== Source material ==
* * * * *

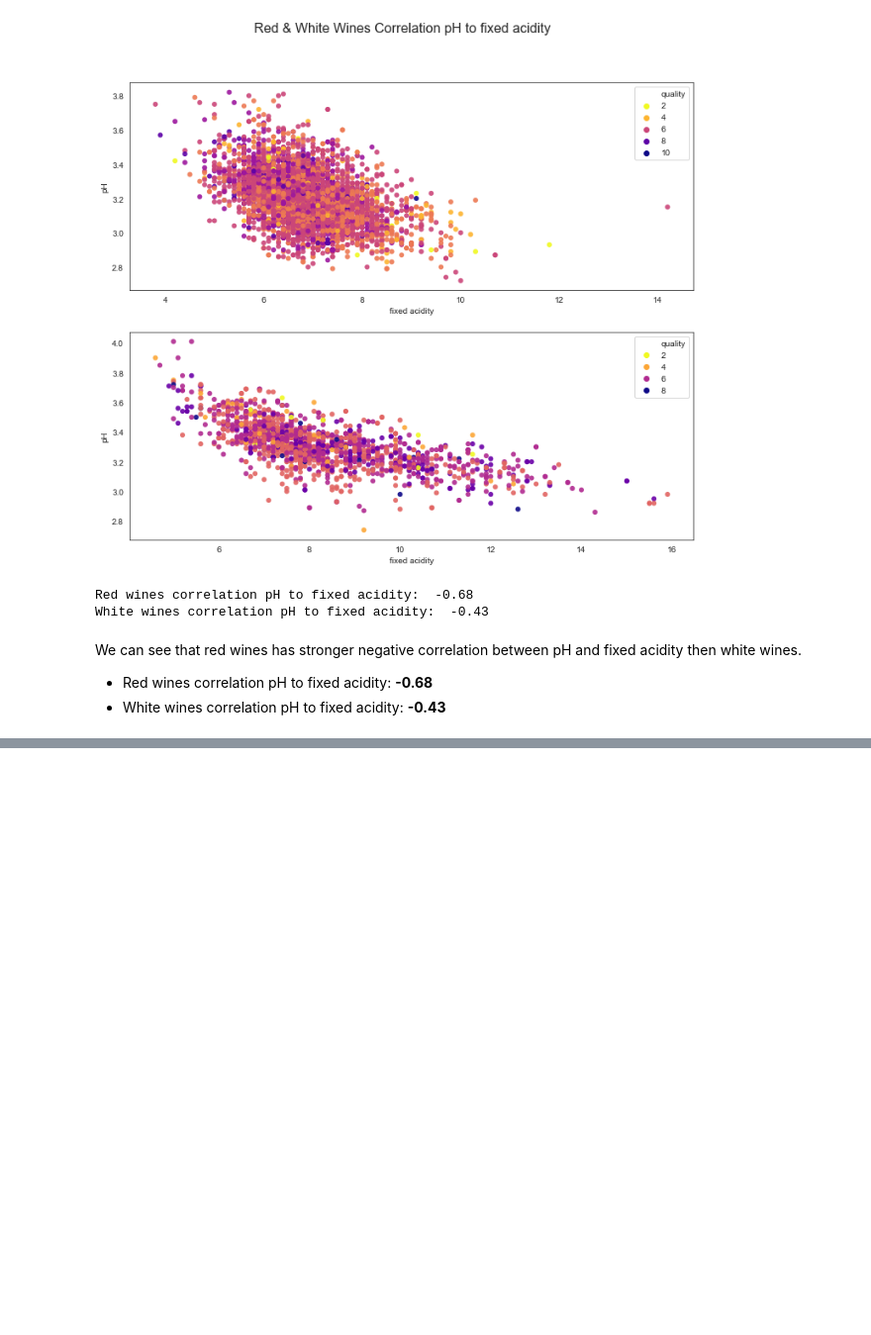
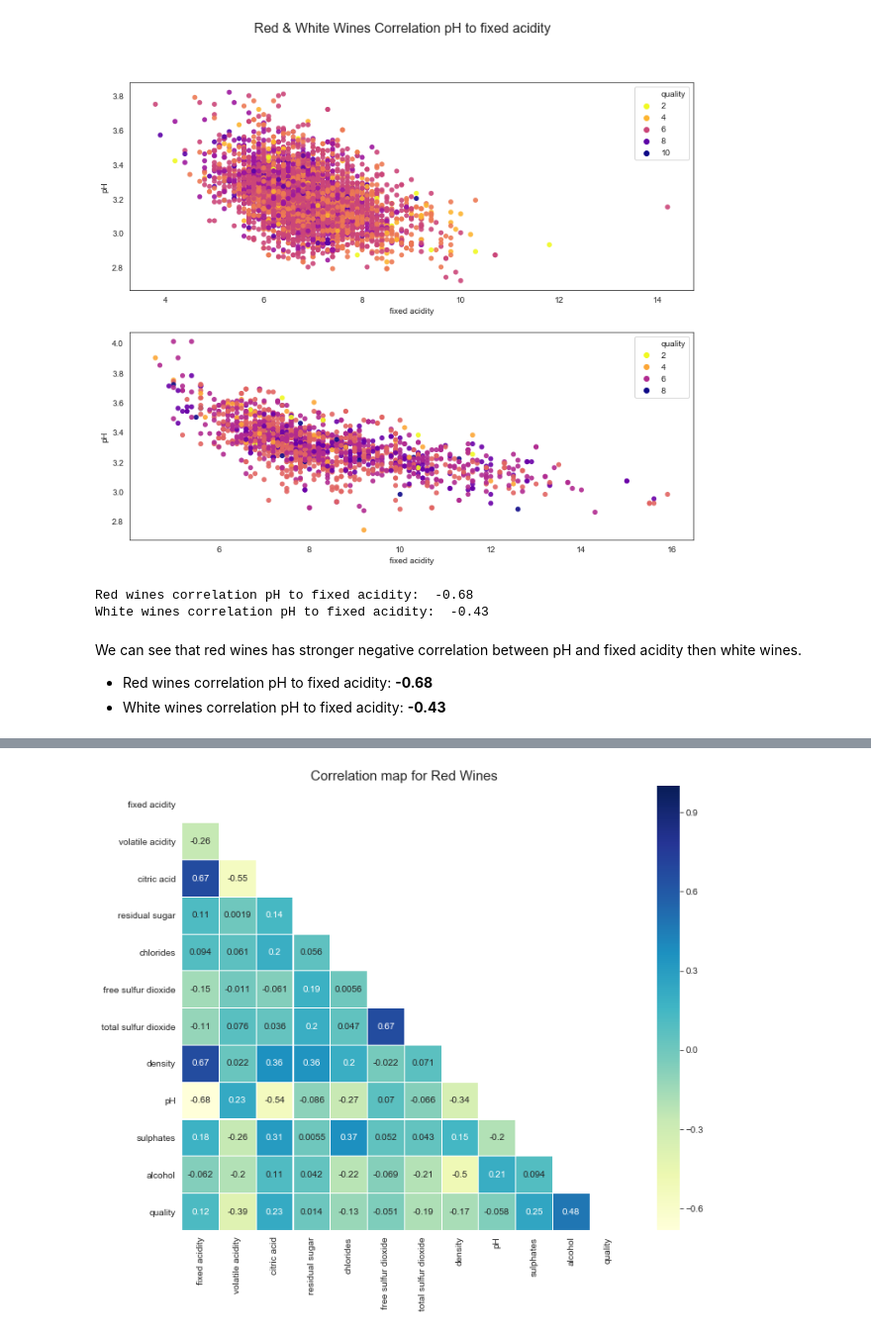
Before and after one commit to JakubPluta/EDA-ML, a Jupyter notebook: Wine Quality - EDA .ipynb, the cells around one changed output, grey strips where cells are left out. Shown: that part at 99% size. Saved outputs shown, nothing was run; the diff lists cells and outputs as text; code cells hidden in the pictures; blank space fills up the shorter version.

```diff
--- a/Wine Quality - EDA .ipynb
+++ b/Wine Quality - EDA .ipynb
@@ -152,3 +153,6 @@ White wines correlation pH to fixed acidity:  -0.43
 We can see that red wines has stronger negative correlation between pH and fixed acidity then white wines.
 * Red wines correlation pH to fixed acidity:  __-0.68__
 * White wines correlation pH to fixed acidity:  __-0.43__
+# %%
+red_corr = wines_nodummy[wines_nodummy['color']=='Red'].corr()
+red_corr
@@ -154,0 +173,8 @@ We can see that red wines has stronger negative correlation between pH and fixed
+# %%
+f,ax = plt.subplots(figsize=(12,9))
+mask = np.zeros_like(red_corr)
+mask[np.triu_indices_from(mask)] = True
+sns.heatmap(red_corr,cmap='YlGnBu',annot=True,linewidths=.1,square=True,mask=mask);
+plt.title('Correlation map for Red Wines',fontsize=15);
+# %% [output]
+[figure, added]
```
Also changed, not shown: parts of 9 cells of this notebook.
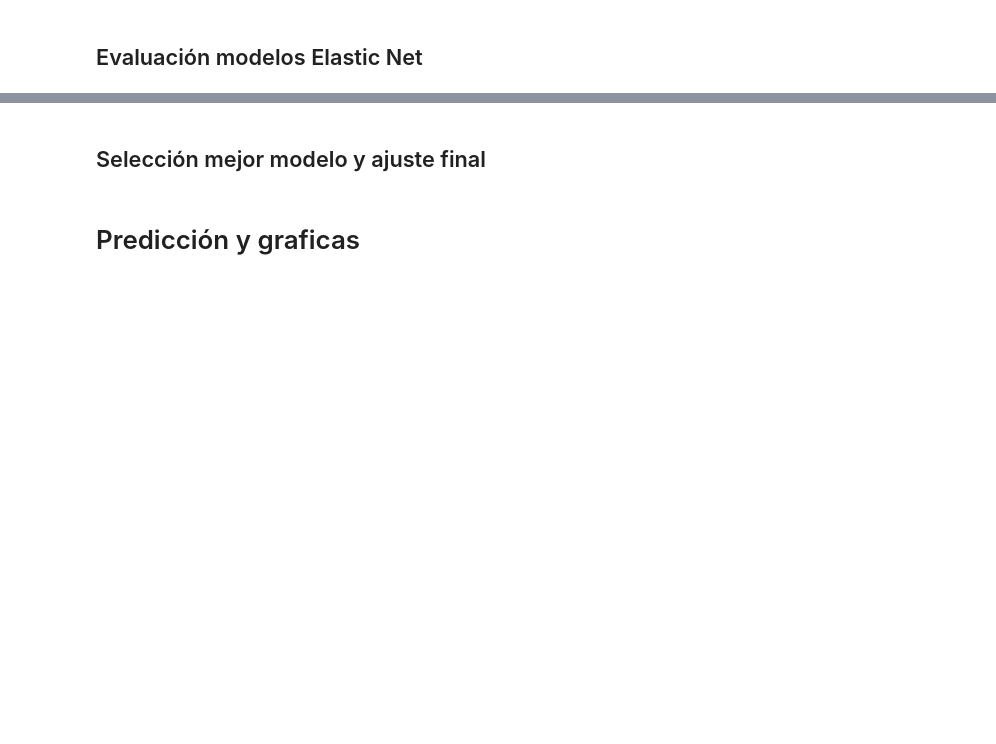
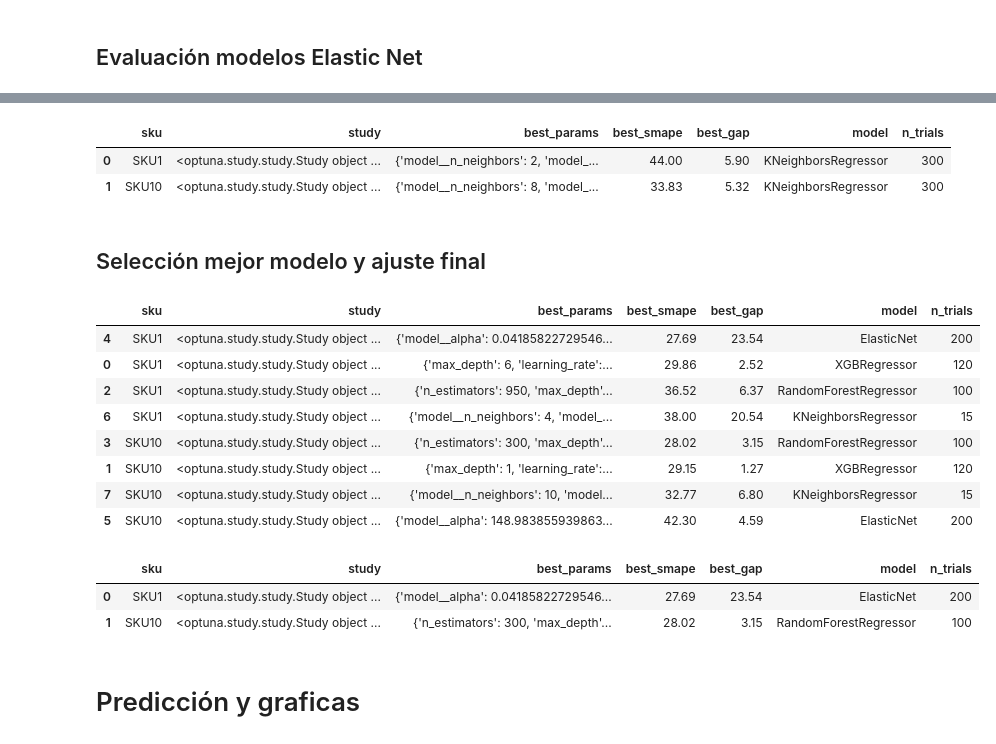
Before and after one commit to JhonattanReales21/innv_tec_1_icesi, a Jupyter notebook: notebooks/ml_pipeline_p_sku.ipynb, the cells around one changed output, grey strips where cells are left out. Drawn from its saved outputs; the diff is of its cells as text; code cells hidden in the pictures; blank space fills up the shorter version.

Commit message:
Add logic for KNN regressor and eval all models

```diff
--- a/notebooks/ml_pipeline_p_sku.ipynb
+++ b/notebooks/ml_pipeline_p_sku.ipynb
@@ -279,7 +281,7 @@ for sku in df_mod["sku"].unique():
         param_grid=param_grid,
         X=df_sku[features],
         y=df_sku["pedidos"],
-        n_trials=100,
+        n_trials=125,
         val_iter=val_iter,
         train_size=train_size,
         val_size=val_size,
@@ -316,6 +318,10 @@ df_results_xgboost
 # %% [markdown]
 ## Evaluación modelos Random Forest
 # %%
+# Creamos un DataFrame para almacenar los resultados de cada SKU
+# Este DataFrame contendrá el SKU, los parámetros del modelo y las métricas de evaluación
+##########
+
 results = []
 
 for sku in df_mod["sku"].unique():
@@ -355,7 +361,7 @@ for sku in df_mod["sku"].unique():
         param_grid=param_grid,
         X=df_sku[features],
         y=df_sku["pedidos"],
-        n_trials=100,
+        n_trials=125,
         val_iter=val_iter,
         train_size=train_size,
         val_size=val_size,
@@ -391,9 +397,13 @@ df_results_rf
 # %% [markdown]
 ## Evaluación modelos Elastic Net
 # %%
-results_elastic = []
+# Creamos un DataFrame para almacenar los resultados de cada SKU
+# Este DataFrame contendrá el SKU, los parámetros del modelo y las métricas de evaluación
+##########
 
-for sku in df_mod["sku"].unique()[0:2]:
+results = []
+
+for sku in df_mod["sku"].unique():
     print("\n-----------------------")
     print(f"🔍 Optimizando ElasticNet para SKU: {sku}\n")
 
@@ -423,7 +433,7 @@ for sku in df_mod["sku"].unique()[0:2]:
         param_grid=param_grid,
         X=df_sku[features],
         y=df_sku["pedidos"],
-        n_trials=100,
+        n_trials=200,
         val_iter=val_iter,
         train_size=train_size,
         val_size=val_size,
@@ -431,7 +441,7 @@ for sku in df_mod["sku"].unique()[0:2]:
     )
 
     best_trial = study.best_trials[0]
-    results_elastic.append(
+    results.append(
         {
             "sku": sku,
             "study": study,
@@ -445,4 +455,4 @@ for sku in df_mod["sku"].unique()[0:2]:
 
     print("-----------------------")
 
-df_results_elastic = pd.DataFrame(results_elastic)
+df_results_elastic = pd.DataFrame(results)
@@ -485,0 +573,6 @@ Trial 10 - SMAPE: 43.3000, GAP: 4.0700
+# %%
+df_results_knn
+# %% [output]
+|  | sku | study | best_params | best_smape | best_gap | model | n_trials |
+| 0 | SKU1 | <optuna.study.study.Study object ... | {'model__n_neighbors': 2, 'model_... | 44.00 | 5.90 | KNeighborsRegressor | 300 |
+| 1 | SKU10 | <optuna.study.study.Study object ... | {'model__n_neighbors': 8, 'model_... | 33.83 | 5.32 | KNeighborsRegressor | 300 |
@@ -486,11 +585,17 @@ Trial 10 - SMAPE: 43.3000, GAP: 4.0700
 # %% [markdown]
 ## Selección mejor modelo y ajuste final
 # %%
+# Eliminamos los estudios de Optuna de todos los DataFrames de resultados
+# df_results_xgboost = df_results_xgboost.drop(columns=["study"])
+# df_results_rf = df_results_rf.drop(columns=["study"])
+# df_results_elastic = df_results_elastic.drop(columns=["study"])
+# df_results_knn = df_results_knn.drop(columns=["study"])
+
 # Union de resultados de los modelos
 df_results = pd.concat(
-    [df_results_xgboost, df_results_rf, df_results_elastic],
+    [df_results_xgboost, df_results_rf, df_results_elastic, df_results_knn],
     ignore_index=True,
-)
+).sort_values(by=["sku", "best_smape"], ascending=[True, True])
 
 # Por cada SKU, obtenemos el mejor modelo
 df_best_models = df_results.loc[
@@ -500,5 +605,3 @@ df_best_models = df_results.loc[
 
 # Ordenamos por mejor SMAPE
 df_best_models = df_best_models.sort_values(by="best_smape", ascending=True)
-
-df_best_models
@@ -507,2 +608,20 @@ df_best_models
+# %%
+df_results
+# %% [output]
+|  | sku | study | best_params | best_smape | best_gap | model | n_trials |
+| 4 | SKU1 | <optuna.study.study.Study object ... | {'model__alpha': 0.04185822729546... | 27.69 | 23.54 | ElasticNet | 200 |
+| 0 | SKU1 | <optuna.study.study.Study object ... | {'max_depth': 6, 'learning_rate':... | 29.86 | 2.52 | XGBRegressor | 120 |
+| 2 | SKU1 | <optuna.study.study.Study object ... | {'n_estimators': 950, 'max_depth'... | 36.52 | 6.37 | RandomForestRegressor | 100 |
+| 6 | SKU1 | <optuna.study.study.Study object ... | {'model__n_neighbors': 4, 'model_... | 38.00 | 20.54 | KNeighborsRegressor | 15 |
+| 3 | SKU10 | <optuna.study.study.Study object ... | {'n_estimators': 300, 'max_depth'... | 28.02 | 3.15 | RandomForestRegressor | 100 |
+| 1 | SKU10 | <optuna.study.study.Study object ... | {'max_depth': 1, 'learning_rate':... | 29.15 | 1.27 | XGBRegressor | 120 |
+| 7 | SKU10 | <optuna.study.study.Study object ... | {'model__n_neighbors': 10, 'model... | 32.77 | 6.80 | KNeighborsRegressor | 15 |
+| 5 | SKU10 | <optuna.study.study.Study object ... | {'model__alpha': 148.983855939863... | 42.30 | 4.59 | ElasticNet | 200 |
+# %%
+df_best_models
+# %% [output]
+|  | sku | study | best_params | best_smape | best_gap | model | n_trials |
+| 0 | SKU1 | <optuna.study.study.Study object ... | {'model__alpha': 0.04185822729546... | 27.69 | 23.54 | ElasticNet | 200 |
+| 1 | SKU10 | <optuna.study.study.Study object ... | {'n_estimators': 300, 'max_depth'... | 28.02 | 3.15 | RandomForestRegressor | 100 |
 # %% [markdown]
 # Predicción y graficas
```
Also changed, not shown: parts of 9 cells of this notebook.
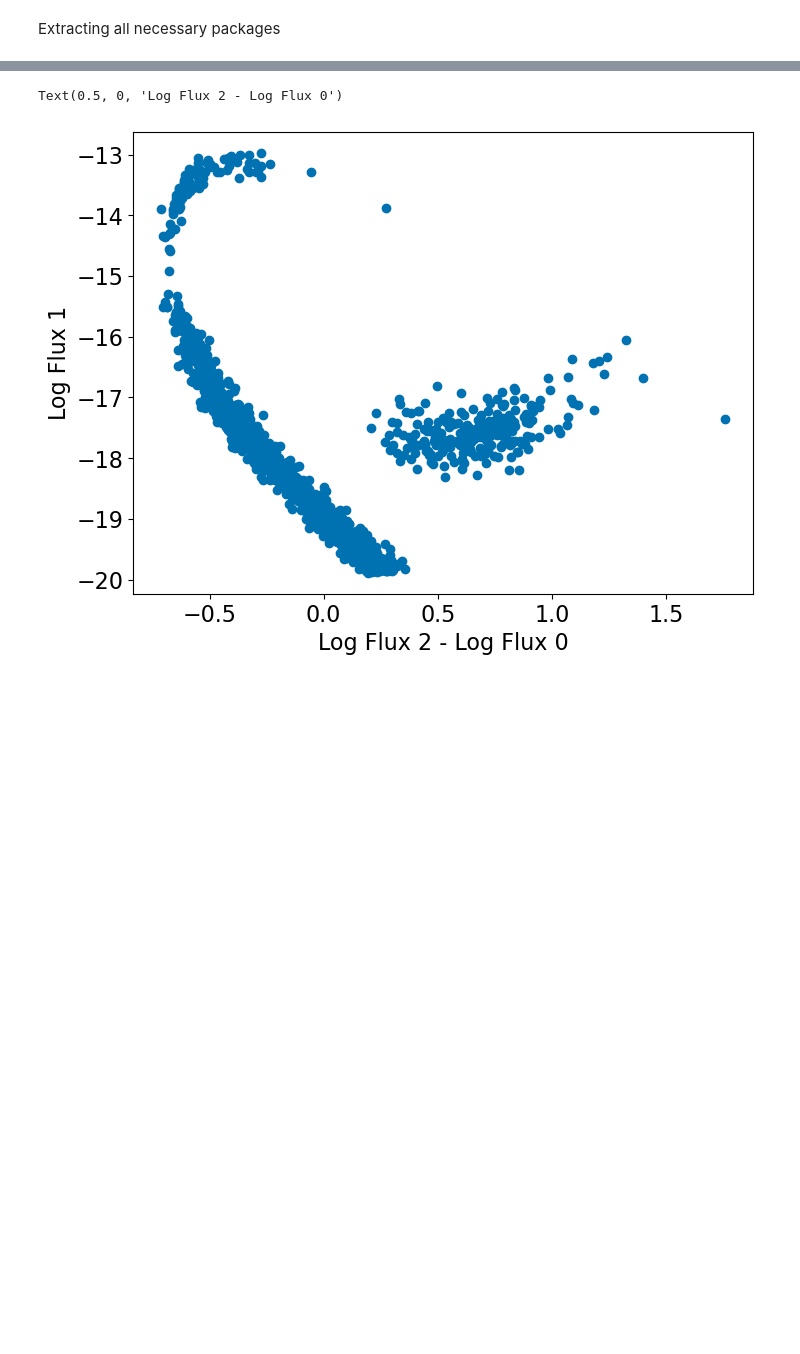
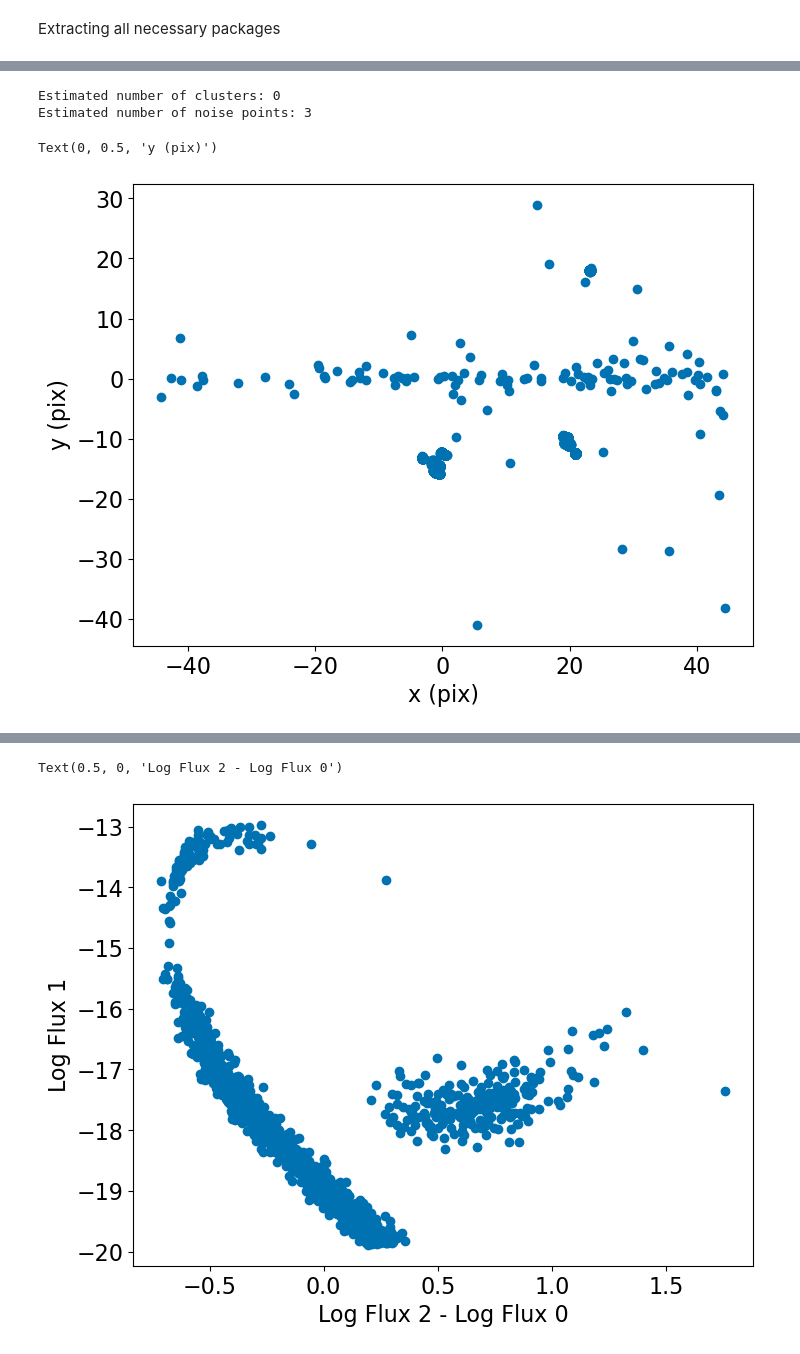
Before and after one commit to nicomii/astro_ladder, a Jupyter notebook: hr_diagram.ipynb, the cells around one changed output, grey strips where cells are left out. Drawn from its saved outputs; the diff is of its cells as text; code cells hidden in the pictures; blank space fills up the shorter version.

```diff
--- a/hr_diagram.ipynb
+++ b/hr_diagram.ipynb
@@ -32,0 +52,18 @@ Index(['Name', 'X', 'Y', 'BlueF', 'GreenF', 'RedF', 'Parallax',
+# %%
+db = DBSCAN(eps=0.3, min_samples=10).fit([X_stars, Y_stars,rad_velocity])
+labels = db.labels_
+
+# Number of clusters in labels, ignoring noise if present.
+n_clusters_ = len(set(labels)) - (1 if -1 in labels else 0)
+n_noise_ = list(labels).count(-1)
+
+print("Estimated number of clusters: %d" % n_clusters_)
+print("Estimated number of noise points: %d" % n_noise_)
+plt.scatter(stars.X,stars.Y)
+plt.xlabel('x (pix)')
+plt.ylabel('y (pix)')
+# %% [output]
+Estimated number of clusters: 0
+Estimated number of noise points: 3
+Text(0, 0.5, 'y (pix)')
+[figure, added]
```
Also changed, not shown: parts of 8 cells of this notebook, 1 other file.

* * * * *

== Aim of the task ==
Go through the records above and return each line in which the word "unique" occurs.

== Answer section ==
@@ -279,7 +281,7 @@ for sku in df_mod["sku"].unique():
 for sku in df_mod["sku"].unique():
@@ -355,7 +361,7 @@ for sku in df_mod["sku"].unique():
-for sku in df_mod["sku"].unique()[0:2]:
+for sku in df_mod["sku"].unique():
@@ -423,7 +433,7 @@ for sku in df_mod["sku"].unique()[0:2]:
@@ -431,7 +441,7 @@ for sku in df_mod["sku"].unique()[0:2]:
@@ -445,4 +455,4 @@ for sku in df_mod["sku"].unique()[0:2]:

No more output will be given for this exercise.